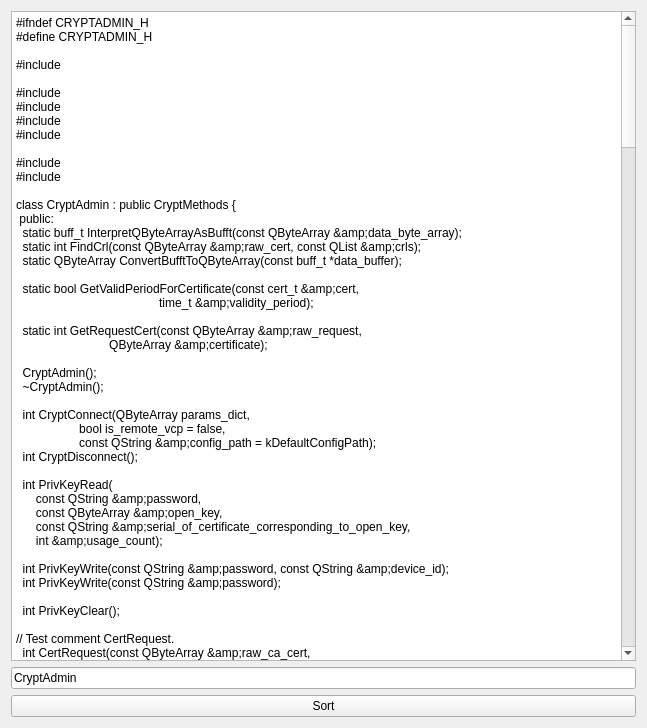
Above: mainwindow.ui from VoreWind/ClassMethodSorter before the change. Below: the same form after it.
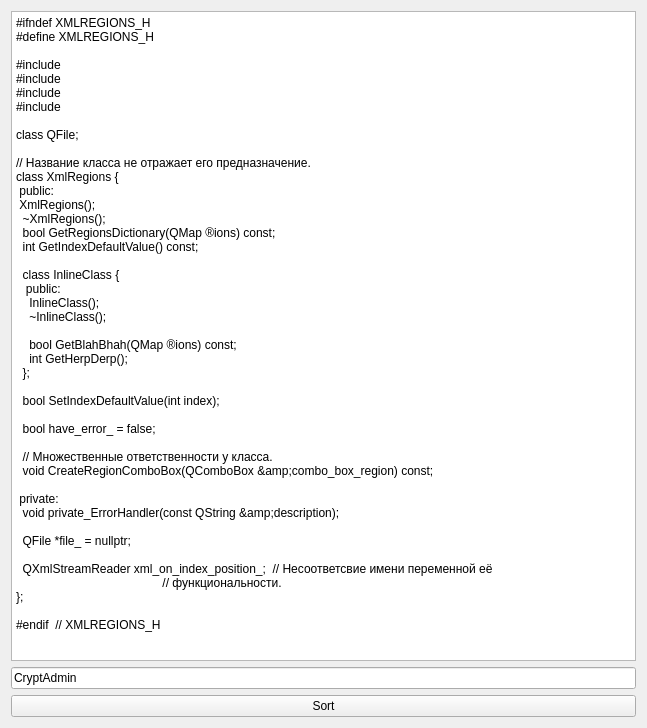
That is the form after the change.

Commit message: Implement sorting of the subclasses within a class

```diff
--- a/mainwindow.ui
+++ b/mainwindow.ui
@@ -25,234 +25,50 @@
     <item row="0" column="0">
      <widget class="QPlainTextEdit" name="segment_text_edit">
       <property name="plainText">
-       <string>#ifndef CRYPTADMIN_H
-#define CRYPTADMIN_H
+       <string>#ifndef XMLREGIONS_H
+#define XMLREGIONS_H
 
-#include &lt;cryptmethods.h&gt;
-
-#include &lt;QDateTime&gt;
+#include &lt;QComboBox&gt;
 #include &lt;QMap&gt;
-#include &lt;QString&gt;
-#include &lt;QStringList&gt;
+#include &lt;QXmlStreamReader&gt;
+#include &lt;QXmlStreamWriter&gt;
 
-#include &lt;libcert.h&gt;
-#include &lt;pkiparse.h&gt;
+class QFile;
 
-class CryptAdmin : public CryptMethods {
+// Название класса не отражает его предназначение.
+class XmlRegions {
  public:
-  static buff_t InterpretQByteArrayAsBufft(const QByteArray &amp;data_byte_array);
-  static int FindCrl(const QByteArray &amp;raw_cert, const QList&lt;QByteArray&gt; &amp;crls);
-  static QByteArray ConvertBufftToQByteArray(const buff_t *data_buffer);
+ XmlRegions();
+  ~XmlRegions();
+  bool GetRegionsDictionary(QMap&lt;QString, QString&gt; &amp;regions) const;
+  int GetIndexDefaultValue() const;
 
-  static bool GetValidPeriodForCertificate(const cert_t &amp;cert,
-                                           time_t &amp;validity_period);
+  class InlineClass {
+   public:
+    InlineClass();
+    ~InlineClass();
 
-  static int GetRequestCert(const QByteArray &amp;raw_request,
-                            QByteArray &amp;certificate);
-
-  CryptAdmin();
-  ~CryptAdmin();
-
-  int CryptConnect(QByteArray params_dict,
-                   bool is_remote_vcp = false,
-                   const QString &amp;config_path = kDefaultConfigPath);
-  int CryptDisconnect();
-
-  int PrivKeyRead(
-      const QString &amp;password,
-      const QByteArray &amp;open_key,
-      const QString &amp;serial_of_certificate_corresponding_to_open_key,
-      int &amp;usage_count);
-
-  int PrivKeyWrite(const QString &amp;password, const QString &amp;device_id);
-  int PrivKeyWrite(const QString &amp;password);
-
-  int PrivKeyClear();
-
-// Test comment CertRequest.
-  int CertRequest(const QByteArray &amp;raw_ca_cert,
-                  const CRequest &amp;request,
-                  const CertTemplate &amp;cert_template,
-                  QByteArray &amp;raw_request);  /// Генерирует ключ.
-  int CrossCertRequest(const QByteArray &amp;other_ca_cert,
-                       const QByteArray &amp;own_ca_cert,
-                       const CertTemplate &amp;cert_template,
-                       QByteArray &amp;raw_request);
-  int MakeRequestOfCrossCertificate(
-      const QByteArray &amp;other_ca_cert,
-      const QByteArray &amp;own_ca_cert,
-      const QList&lt;QByteArray&gt; &amp;all_own_ca_certificates,
-      const CertTemplate &amp;cert_template,
-      QByteArray &amp;raw_request);
-  int RevokeRequest(const QByteArray &amp;raw_ca_cert,
-                    const QByteArray &amp;raw_cert,
-                    const QString &amp;password,
-                    QByteArray &amp;raw_request,
-                    const int reason = 5);
-  int StopRequest(const QByteArray &amp;raw_ca_cert,
-                  const QByteArray &amp;raw_cert,
-                  const QString &amp;password,
-                  const QDate &amp;date,
-                  QByteArray &amp;raw_request);
-  int StartRequest(const QByteArray &amp;raw_ca_cert,
-                   const QByteArray &amp;raw_cert,
-                   const QString &amp;password,
-                   QByteArray &amp;raw_request);
-
-  int MakeRootCert(const CRequest &amp;request,
-                   const CertTemplate &amp;cert_template,
-                   QByteArray &amp;raw_cert);  /// Генерирует ключ.
-  int MakeCert(const QByteArray &amp;raw_request,
-               unsigned long long number,
-               QByteArray &amp;raw_cert);
-  int MakeCrl(const QByteArray &amp;raw_ca_cert,
-              unsigned long long crl_number,
-              unsigned long long crl_base_number,
-              const QList&lt;QStringList&gt; &amp;bad_certs,
-              QByteArray &amp;raw_crl,
-              const QList&lt;int&gt; &amp;reasons = QList&lt;int&gt;());
-
-  int MakeSign(const QByteArray &amp;data, QByteArray &amp;sign);
-
-  int MakeHash(const QByteArray &amp;cert,
-               const QByteArray &amp;data,
-               QByteArray &amp;hash);
-
-  int CheckCert(const QByteArray &amp;raw_user_cert,
-                const QByteArray &amp;raw_ca_cert,
-                const QByteArray &amp;raw_crl,
-                const QByteArray &amp;raw_ca_cert_for_crl,
-                QString &amp;reason_invalidity_certificate);
-
-  int CheckCert(const QByteArray &amp;raw_user_cert,
-                const QByteArray &amp;raw_ca_cert,
-                const QByteArray &amp;raw_crl,
-                const QByteArray &amp;raw_ca_cert_for_crl);
-
-  int CheckRequest(const QByteArray &amp;raw_request);
-
-  int CheckCrl(const QByteArray &amp;raw_crl, const QByteArray &amp;raw_ca_cert);
-
-  int CheckSign(const QByteArray &amp;raw_cert,
-                const QByteArray &amp;data,
-                const QByteArray &amp;sign);
-
-  int ResignRequest(const QByteArray &amp;raw_request,
-                    const QByteArray &amp;raw_user_cert,
-                    QByteArray &amp;new_request);
-
-  int GetCertChain(QList&lt;QByteArray&gt; &amp;raw_certs, QList&lt;QByteArray&gt; &amp;raw_crls);
-
-  int DecomposeInfo(QStringList &amp;group_names,
-                    QList&lt;int&gt; &amp;max_count,
-                    QList&lt;int&gt; &amp;compose_count);
-  int DecomposeKey();
-
-  int WriteKeyPart(
-      int group_number,
-      int user_number,
-      const QString &amp;password,
-      const QByteArray &amp;open_key,
-      const QString &amp;serial_of_certificate_corresponding_to_open_key);
-
-  int ReadKeyPart(
-      int group_number,
-      int user_number,
-      const QString &amp;password,
-      const QByteArray &amp;open_key,
-      const QString &amp;serial_of_certificate_corresponding_to_open_key);
-
-  int ComposeKey();
-
-  int ShowRemoteDialog(const QString &amp;message, QString &amp;answer);
-
-  int CertHashInfo(const QByteArray &amp;raw_cert,
-                   QString &amp;hash_algorithm,
-                   QString &amp;hash_param);
-
-  int GetRandom(const QString &amp;rand_type, int size, QByteArray &amp;rand);
-
-  QString GeneratePin(int length_of_password);
-
-  int GetUctKeyFromSecret(QByteArray &amp;key);
-
-  bool IsKeyExists() const;
-  QByteArray GetRawSignKey();
-
-  int SignContainerOfCryptographicParameters(
-      const QByteArray &amp;container_parameters,
-      const QByteArray &amp;ca_certificate,
-      QByteArray &amp;signed_container_parameters);
-
-  enum ContainersType {
-    kNotEncrypted = 0,
-    kEncrypted = 1,
-    kPkcs = 2,
-    kUnknown = 3
+    bool GetBlahBhah(QMap&lt;QString, QString&gt; &amp;regions) const;
+    int GetHerpDerp();
   };
-  ContainersType GetContainersType() const;
+
+  bool SetIndexDefaultValue(int index);
+
+  bool have_error_ = false;
+
+  // Множественные ответственности у класса.
+  void CreateRegionComboBox(QComboBox &amp;combo_box_region) const;
 
  private:
-  static const QString kDefaultConfigPath;
+  void private_ErrorHandler(const QString &amp;description);
 
-  static int AddIssuerSerialToCert(const char *issuer_serial,
-                                   int issuer_serial_size,
-                                   cert_t &amp;cert);
-  static int AddIssuerSerialToCrl(const char *issuer_serial,
-                                  int issuer_serial_size,
-                                  crl_t &amp;crl);
-  static int AddIssuerSerialToRequest(const char *issuer_serial,
-                                      int issuer_serial_size,
-                                      req_t &amp;req);
-  static int AddIssuerSerialToExtensions(char const *issuer_serial,
-                                         int issuer_serial_size,
-                                         cert_ext_t **extensions,
-                                         unsigned long *count_of_extension);
+  QFile *file_ = nullptr;
 
-  int PrivKeyRead(const QString &amp;password,
-                  const QByteArray &amp;open_key,
-                  int &amp;usage_count);
-  int ReadKeyPart(int group_number,
-                  int user_number,
-                  const QString &amp;password,
-                  const QByteArray &amp;open_key);
-  int WriteKeyPart(int group_number,
-                   int user_number,
-                   const QString &amp;password,
-                   const QByteArray &amp;open_key);
-  bool IsCryptoAndOperationLoaded() const;
-
-  int MeshingCrl(QList&lt;QByteArray&gt; &amp;crls);
-  int DivCheckCrl(const CCertificate &amp;cert, const QString &amp;crl_number);
-
-  QMap&lt;QString, QByteArray&gt; delta_crls_;
-  QMap&lt;QString, QList&lt;QByteArray&gt; &gt; distributed_crls_;
-  QString serial_of_certificate_corresponding_to_open_key_;
-
-  QString key_device_id_;
-  QString key_syntax_id_;
-  QString key_random_id_;
-  int key_usage_count_ = 0;
-  time_t key_timeout_ = 0;
-
-  QString compose_algorithm_id_;
-  QString compose_device_id_;
-  QString compose_syntax_id_;
-  int compose_usage_count_ = 0;
-  time_t compose_timeout_ = 0;
-  QList&lt;int&gt; compose_parts_;
-
-  QString sign_random_id_;
-  time_t cert_validity_ = 0;
-  time_t crl_update_ = 0;
-
-  int operation_loaded_ = 0;
-  int compose_loaded_ = 0;
-  int crypto_loaded_ = 0;
-  int key_loaded_ = 0;
+  QXmlStreamReader xml_on_index_position_;  // Несоответсвие имени переменной её
+                                            // функциональности.
 };
 
-#endif  // CRYPTADMIN_H
+#endif  // XMLREGIONS_H
 </string>
       </property>
      </widget>
```
The commit also changes 1 other file.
************
Required work — If the word "define" appears in a line above, copy that line.

Written response —
-#define CRYPTADMIN_H
+#define XMLREGIONS_H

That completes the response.